Work required: Only the lines from the one containing "memperbarui file (UPDATE)" through the end of the material are to be echoed, each exactly as it appears.

☆ ☆ ☆

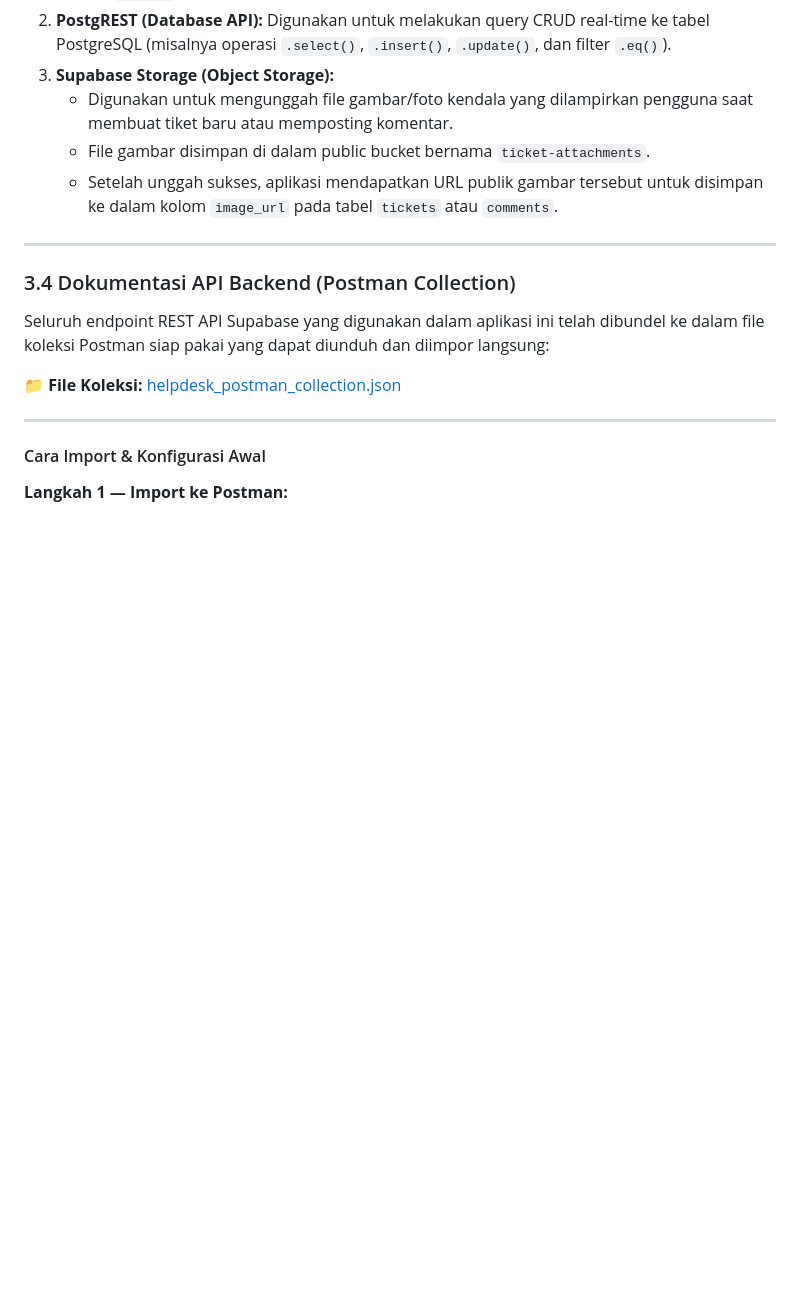
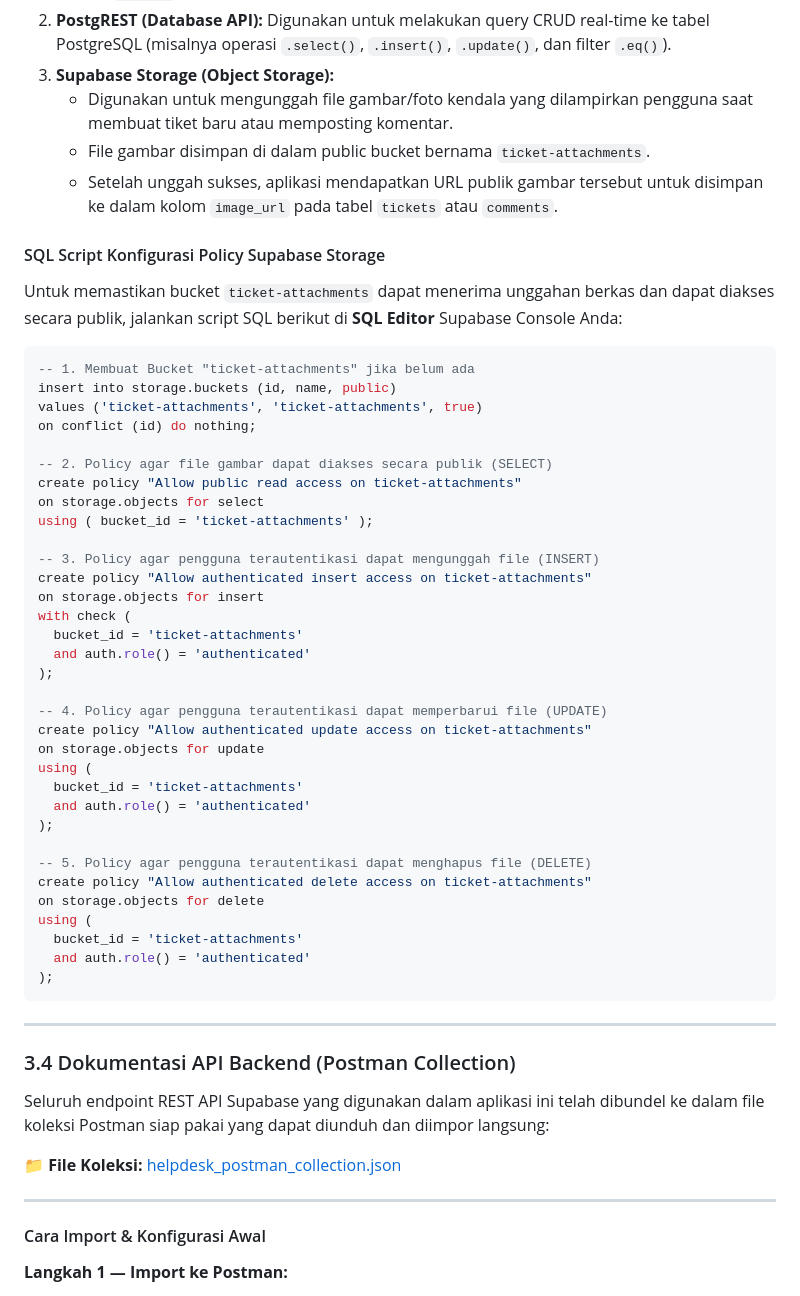
Before and after one commit to ilysthecreator/mobile_uas, a Markdown page: laporan_proyek.md, the part around the change. Rendered like a GitHub page; blank space fills up the shorter version.

Commit message:
docs: update storage bucket SQL policies in project report

````diff
--- a/laporan_proyek.md
+++ b/laporan_proyek.md
@@ -189,6 +189,45 @@ Aplikasi Flutter terhubung dengan backend Supabase melalui SDK **`supabase_flutt
    * Digunakan untuk mengunggah file gambar/foto kendala yang dilampirkan pengguna saat membuat tiket baru atau memposting komentar.
    * File gambar disimpan di dalam public bucket bernama `ticket-attachments`.
    * Setelah unggah sukses, aplikasi mendapatkan URL publik gambar tersebut untuk disimpan ke dalam kolom `image_url` pada tabel `tickets` atau `comments`.
+
+#### SQL Script Konfigurasi Policy Supabase Storage
+Untuk memastikan bucket `ticket-attachments` dapat menerima unggahan berkas dan dapat diakses secara publik, jalankan script SQL berikut di **SQL Editor** Supabase Console Anda:
+
+```sql
+-- 1. Membuat Bucket "ticket-attachments" jika belum ada
+insert into storage.buckets (id, name, public)
+values ('ticket-attachments', 'ticket-attachments', true)
+on conflict (id) do nothing;
+
+-- 2. Policy agar file gambar dapat diakses secara publik (SELECT)
+create policy "Allow public read access on ticket-attachments"
+on storage.objects for select
+using ( bucket_id = 'ticket-attachments' );
+
+-- 3. Policy agar pengguna terautentikasi dapat mengunggah file (INSERT)
+create policy "Allow authenticated insert access on ticket-attachments"
+on storage.objects for insert
+with check (
+  bucket_id = 'ticket-attachments'
+  and auth.role() = 'authenticated'
+);
+
+-- 4. Policy agar pengguna terautentikasi dapat memperbarui file (UPDATE)
+create policy "Allow authenticated update access on ticket-attachments"
+on storage.objects for update
+using (
+  bucket_id = 'ticket-attachments'
+  and auth.role() = 'authenticated'
+);
+
+-- 5. Policy agar pengguna terautentikasi dapat menghapus file (DELETE)
+create policy "Allow authenticated delete access on ticket-attachments"
+on storage.objects for delete
+using (
+  bucket_id = 'ticket-attachments'
+  and auth.role() = 'authenticated'
+);
+```
 
 ---
 
````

☆ ☆ ☆

Exercise answer:
+-- 4. Policy agar pengguna terautentikasi dapat memperbarui file (UPDATE)
+create policy "Allow authenticated update access on ticket-attachments"
+on storage.objects for update
+using (
+  bucket_id = 'ticket-attachments'
+  and auth.role() = 'authenticated'
+);
+
+-- 5. Policy agar pengguna terautentikasi dapat menghapus file (DELETE)
+create policy "Allow authenticated delete access on ticket-attachments"
+on storage.objects for delete
+using (
+  bucket_id = 'ticket-attachments'
+  and auth.role() = 'authenticated'
+);
+```
 
 ---
 
````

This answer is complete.